What is being asked
Would you set down each line of the data below exactly?

Records from a dataset
<<<<

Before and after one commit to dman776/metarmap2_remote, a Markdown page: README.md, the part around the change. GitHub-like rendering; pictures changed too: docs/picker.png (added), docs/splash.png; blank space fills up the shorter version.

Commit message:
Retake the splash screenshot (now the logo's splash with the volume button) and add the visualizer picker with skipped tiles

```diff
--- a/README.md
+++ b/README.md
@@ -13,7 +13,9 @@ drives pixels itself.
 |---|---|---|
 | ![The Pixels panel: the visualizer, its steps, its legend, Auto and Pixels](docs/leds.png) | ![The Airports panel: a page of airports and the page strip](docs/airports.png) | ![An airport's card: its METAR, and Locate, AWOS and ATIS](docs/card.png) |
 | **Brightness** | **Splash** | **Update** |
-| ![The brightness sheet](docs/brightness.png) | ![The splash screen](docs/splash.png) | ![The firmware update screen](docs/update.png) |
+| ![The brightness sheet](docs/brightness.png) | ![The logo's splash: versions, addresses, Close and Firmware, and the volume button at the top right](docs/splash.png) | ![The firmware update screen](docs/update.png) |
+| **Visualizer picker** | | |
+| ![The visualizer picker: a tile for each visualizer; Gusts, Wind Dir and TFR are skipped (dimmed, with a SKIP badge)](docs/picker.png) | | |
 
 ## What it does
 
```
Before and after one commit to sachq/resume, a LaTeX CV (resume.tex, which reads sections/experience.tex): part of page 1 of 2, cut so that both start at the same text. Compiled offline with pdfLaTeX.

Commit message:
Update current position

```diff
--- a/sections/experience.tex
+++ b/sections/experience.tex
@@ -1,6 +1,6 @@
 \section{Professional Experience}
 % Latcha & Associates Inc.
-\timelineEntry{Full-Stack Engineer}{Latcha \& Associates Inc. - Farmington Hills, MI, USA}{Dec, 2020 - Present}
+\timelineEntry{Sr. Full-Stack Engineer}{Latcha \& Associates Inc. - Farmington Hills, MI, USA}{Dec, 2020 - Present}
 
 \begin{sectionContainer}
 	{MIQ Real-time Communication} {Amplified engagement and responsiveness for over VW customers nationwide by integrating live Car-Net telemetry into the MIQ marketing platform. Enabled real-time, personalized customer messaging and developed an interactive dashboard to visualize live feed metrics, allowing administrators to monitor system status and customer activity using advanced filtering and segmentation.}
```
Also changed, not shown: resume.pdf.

>>>>

Exercise solution
Before and after one commit to dman776/metarmap2_remote, a Markdown page: README.md, the part around the change. GitHub-like rendering; pictures changed too: docs/picker.png (added), docs/splash.png; blank space fills up the shorter version.

Commit message:
Retake the splash screenshot (now the logo's splash with the volume button) and add the visualizer picker with skipped tiles

```diff
--- a/README.md
+++ b/README.md
@@ -13,7 +13,9 @@ drives pixels itself.
 |---|---|---|
 | ![The Pixels panel: the visualizer, its steps, its legend, Auto and Pixels](docs/leds.png) | ![The Airports panel: a page of airports and the page strip](docs/airports.png) | ![An airport's card: its METAR, and Locate, AWOS and ATIS](docs/card.png) |
 | **Brightness** | **Splash** | **Update** |
-| ![The brightness sheet](docs/brightness.png) | ![The splash screen](docs/splash.png) | ![The firmware update screen](docs/update.png) |
+| ![The brightness sheet](docs/brightness.png) | ![The logo's splash: versions, addresses, Close and Firmware, and the volume button at the top right](docs/splash.png) | ![The firmware update screen](docs/update.png) |
+| **Visualizer picker** | | |
+| ![The visualizer picker: a tile for each visualizer; Gusts, Wind Dir and TFR are skipped (dimmed, with a SKIP badge)](docs/picker.png) | | |
 
 ## What it does
 
```
Before and after one commit to sachq/resume, a LaTeX CV (resume.tex, which reads sections/experience.tex): part of page 1 of 2, cut so that both start at the same text. Compiled offline with pdfLaTeX.

Commit message:
Update current position

```diff
--- a/sections/experience.tex
+++ b/sections/experience.tex
@@ -1,6 +1,6 @@
 \section{Professional Experience}
 % Latcha & Associates Inc.
-\timelineEntry{Full-Stack Engineer}{Latcha \& Associates Inc. - Farmington Hills, MI, USA}{Dec, 2020 - Present}
+\timelineEntry{Sr. Full-Stack Engineer}{Latcha \& Associates Inc. - Farmington Hills, MI, USA}{Dec, 2020 - Present}
 
 \begin{sectionContainer}
 	{MIQ Real-time Communication} {Amplified engagement and responsiveness for over VW customers nationwide by integrating live Car-Net telemetry into the MIQ marketing platform. Enabled real-time, personalized customer messaging and developed an interactive dashboard to visualize live feed metrics, allowing administrators to monitor system status and customer activity using advanced filtering and segmentation.}
```
Also changed, not shown: resume.pdf.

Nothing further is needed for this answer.